Chicago based cellist Fred Lonberg-Holm has played and studied music in a variety of situations from the Juilliard School to the gutter. A former student of Anthony Braxton, Morton Feldman, Bunita Marcus and Pauline Oliveros, his primary projects are his Valentine Trio and The Lightbox Orchestra. He is also a member of a number of ongoing collective projects (The Boxhead Ensemble, The Friction Brothers with Michaels Zerang and Colligan, The Flatlands Collective, Keefe Jackson’s Fast Citizens) as well as participating in numerous one off “ad-hoc” or in frequently convening ensembles. He also currently plays in groups led by Joe McPhee (Survival Unit III), Peter Brotzmann (Chicago 10tet), and Ken Vandermark (Vandermark 5, Frame 4tet, Territory Ensemble). Improvisors he has worked with include Jim Baker, John Butcher, Wilbert DeJoode, Axel Doerner, Mats Gustafsson, Charlotte Hug, Glenn Kotche, Peter Kowald, Nicole Mitchell, Torsten Muller, Jim O’Rourke, Jeff Parker, David Stakenas, Ben Vida, and Michael Zerang, He has contributed cello sounds to numerous recording projects by rock groups including Califone, Freakwater, God-is-my-co-pilot, L’altra, Smog, Super Chunk, US Maple, Wilco and many others.

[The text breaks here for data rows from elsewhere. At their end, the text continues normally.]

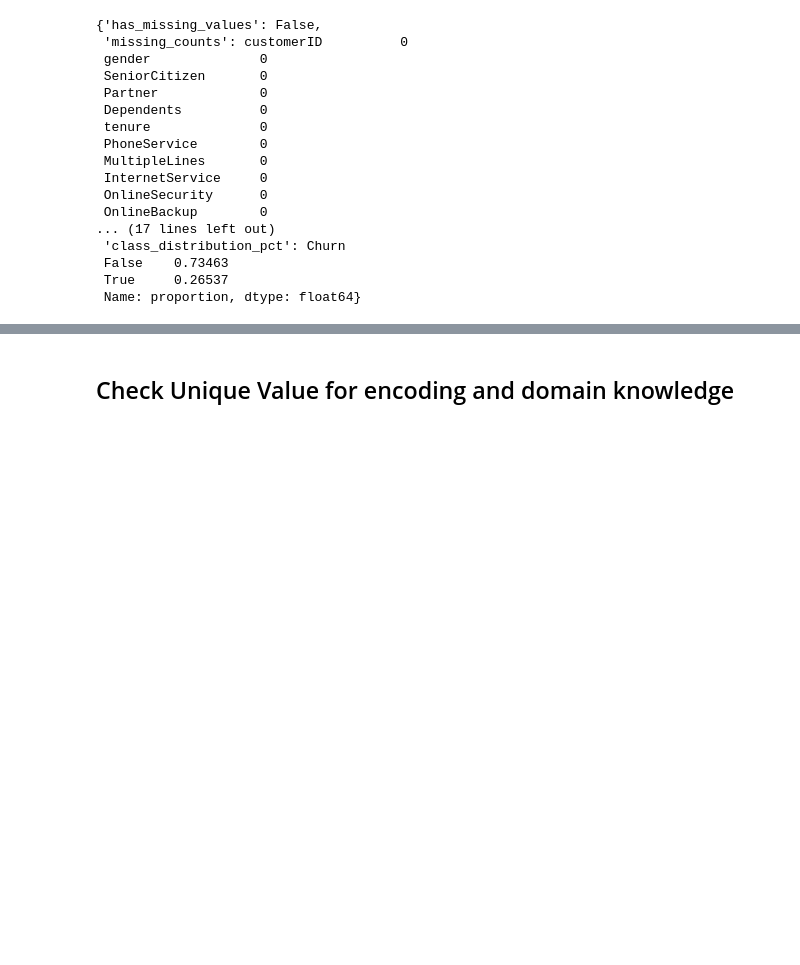
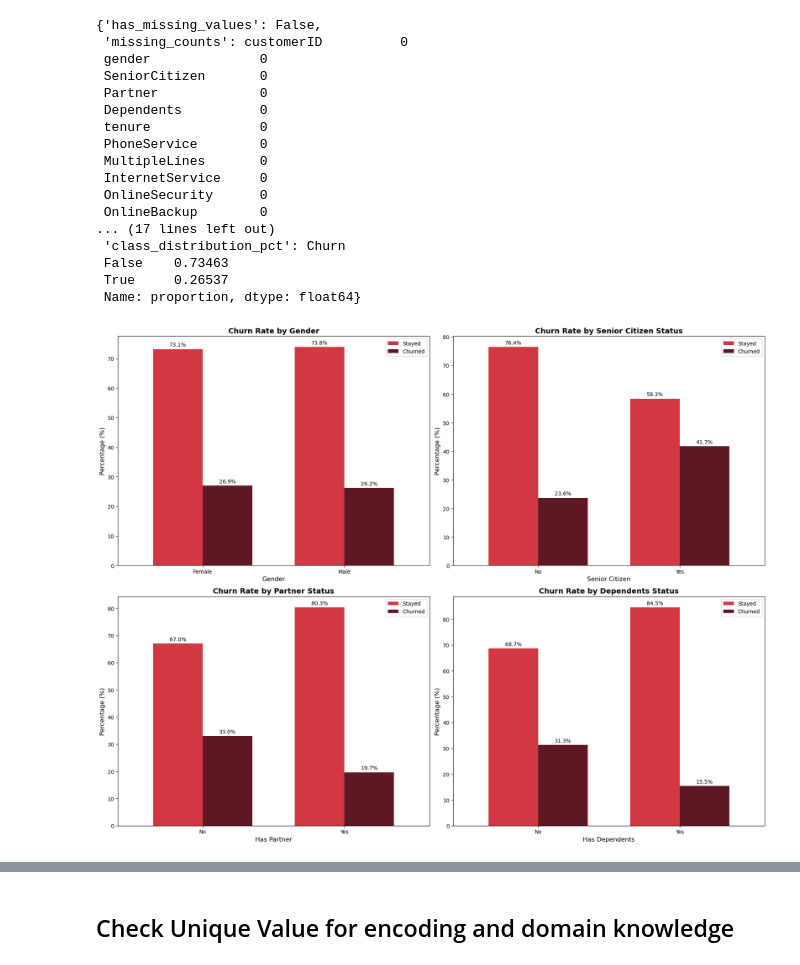
Before and after one commit to ravsssh/TelcoCustomer, a Jupyter notebook: Telco Customer Churn Rate.ipynb, the cells around one changed output, grey strips where cells are left out. Drawn from its saved outputs; the diff is of its cells as text; code cells hidden in the pictures; blank space fills up the shorter version.

```diff
--- a/Telco Customer Churn Rate.ipynb
+++ b/Telco Customer Churn Rate.ipynb
@@ -258,3 +188,101 @@ Name: proportion, dtype: float64
  False    0.73463
  True     0.26537
  Name: proportion, dtype: float64}
+# %%
+import matplotlib.pyplot as plt
+import seaborn as sns
+import numpy as np
+
+# Set up the figure with 2x2 subplots
+fig, axes = plt.subplots(2, 2, figsize=(18, 14))
+plt.subplots_adjust(hspace=0.3, wspace=0.3)
+
+# Use the specified colors
+colors = ['#D23841', '#5D1824']  # Red for stayed, Dark red for churned
+
+# 1. Gender segmentation (top left)
+gender_churn = df.groupby(['gender', 'Churn']).size().unstack()
+gender_pct = gender_churn.div(gender_churn.sum(axis=1), axis=0) * 100
+
+gender_pct.plot(kind='bar', ax=axes[0, 0], color=colors, width=0.7)
+axes[0, 0].set_title('Churn Rate by Gender', fontsize=14, fontweight='bold')
+axes[0, 0].set_xlabel('Gender', fontsize=12)
+axes[0, 0].set_ylabel('Percentage (%)', fontsize=12)
+axes[0, 0].set_xticklabels(['Female', 'Male'], rotation=0)
+axes[0, 0].legend(['Stayed', 'Churned'])
+
+for p in axes[0, 0].patches:
+    width, height = p.get_width(), p.get_height()
+    x, y = p.get_xy()
+    axes[0, 0].annotate(f'{height:.1f}%', (x + width/2, y + height + 1),
+                ha='center', fontsize=10)
+
+# 2. Senior Citizen segmentation (top right)
+senior_churn = df.groupby(['SeniorCitizen', 'Churn']).size().unstack()
+senior_pct = senior_churn.div(senior_churn.sum(axis=1), axis=0) * 100
+
+senior_pct.plot(kind='bar', ax=axes[0, 1], color=colors, width=0.7)
+axes[0, 1].set_title('Churn Rate by Senior Citizen Status', fontsize=14, fontweight='bold')
+axes[0, 1].set_xlabel('Senior Citizen', fontsize=12)
+axes[0, 1].set_ylabel('Percentage (%)', fontsize=12)
+axes[0, 1].set_xticklabels(['No', 'Yes'], rotation=0)
+axes[0, 1].legend(['Stayed', 'Churned'])
+
+for p in axes[0, 1].patches:
+    width, height = p.get_width(), p.get_height()
+    x, y = p.get_xy()
+    axes[0, 1].annotate(f'{height:.1f}%', (x + width/2, y + height + 1),
+                ha='center', fontsize=10)
+
+# 3. Partner segmentation (bottom left)
+partner_churn = df.groupby(['Partner', 'Churn']).size().unstack()
+partner_pct = partner_churn.div(partner_churn.sum(axis=1), axis=0) * 100
+
+partner_pct.plot(kind='bar', ax=axes[1, 0], color=colors, width=0.7)
+axes[1, 0].set_title('Churn Rate by Partner Status', fontsize=14, fontweight='bold')
+axes[1, 0].set_xlabel('Has Partner', fontsize=12)
+axes[1, 0].set_ylabel('Percentage (%)', fontsize=12)
+axes[1, 0].set_xticklabels(['No', 'Yes'], rotation=0)
+axes[1, 0].legend(['Stayed', 'Churned'])
+
+for p in axes[1, 0].patches:
+    width, height = p.get_width(), p.get_height()
+    x, y = p.get_xy()
+    axes[1, 0].annotate(f'{height:.1f}%', (x + width/2, y + height + 1),
+                ha='center', fontsize=10)
+
+# 4. Dependents segmentation (bottom right)
+dependents_churn = df.groupby(['Dependents', 'Churn']).size().unstack()
+dependents_pct = dependents_churn.div(dependents_churn.sum(axis=1), axis=0) * 100
+
+dependents_pct.plot(kind='bar', ax=axes[1, 1], color=colors, width=0.7)
+axes[1, 1].set_title('Churn Rate by Dependents Status', fontsize=14, fontweight='bold')
+axes[1, 1].set_xlabel('Has Dependents', fontsize=12)
+axes[1, 1].set_ylabel('Percentage (%)', fontsize=12)
+axes[1, 1].set_xticklabels(['No', 'Yes'], rotation=0)
+axes[1, 1].legend(['Stayed', 'Churned'])
+
+for p in axes[1, 1].patches:
+    width, height = p.get_width(), p.get_height()
+    x, y = p.get_xy()
+    axes[1, 1].annotate(f'{height:.1f}%', (x + width/2, y + height + 1),
+                ha='center', fontsize=10)
+
+plt.tight_layout()
+plt.show()
+
+# Print summary statistics
+print("Churn Rate Summary by Segment:")
+print("\nBy Gender:")
+print(gender_pct[True].sort_values(ascending=False))
+
+print("\nBy Senior Citizen Status:")
+print(senior_pct[True].sort_values(ascending=False))
+
+print("\nBy Partner Status:")
+print(partner_pct[True].sort_values(ascending=False))
+
+print("\nBy Dependents Status:")
+print(dependents_pct[True].sort_values(ascending=False))
+# %% [output]
+[figure, added]
```
Also changed, not shown: parts of 48 cells of this notebook.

Michael Bisio, bassist/composer, has eighty five recordings in his discography, twenty four of these are split evenly between leader/co-leader, ten of them document his extraordinary association with modern piano icon Matthew Shipp. Michael has been called a poet, a wonder and one of the most virtuosic and imaginative performers on the double bass. Nate Chinen in the New York Times writes: “The physicality of Mr. Bisio’s bass playing puts him in touch with numerous predecessors in the avant-garde, but his expressive touch is distinctive;…”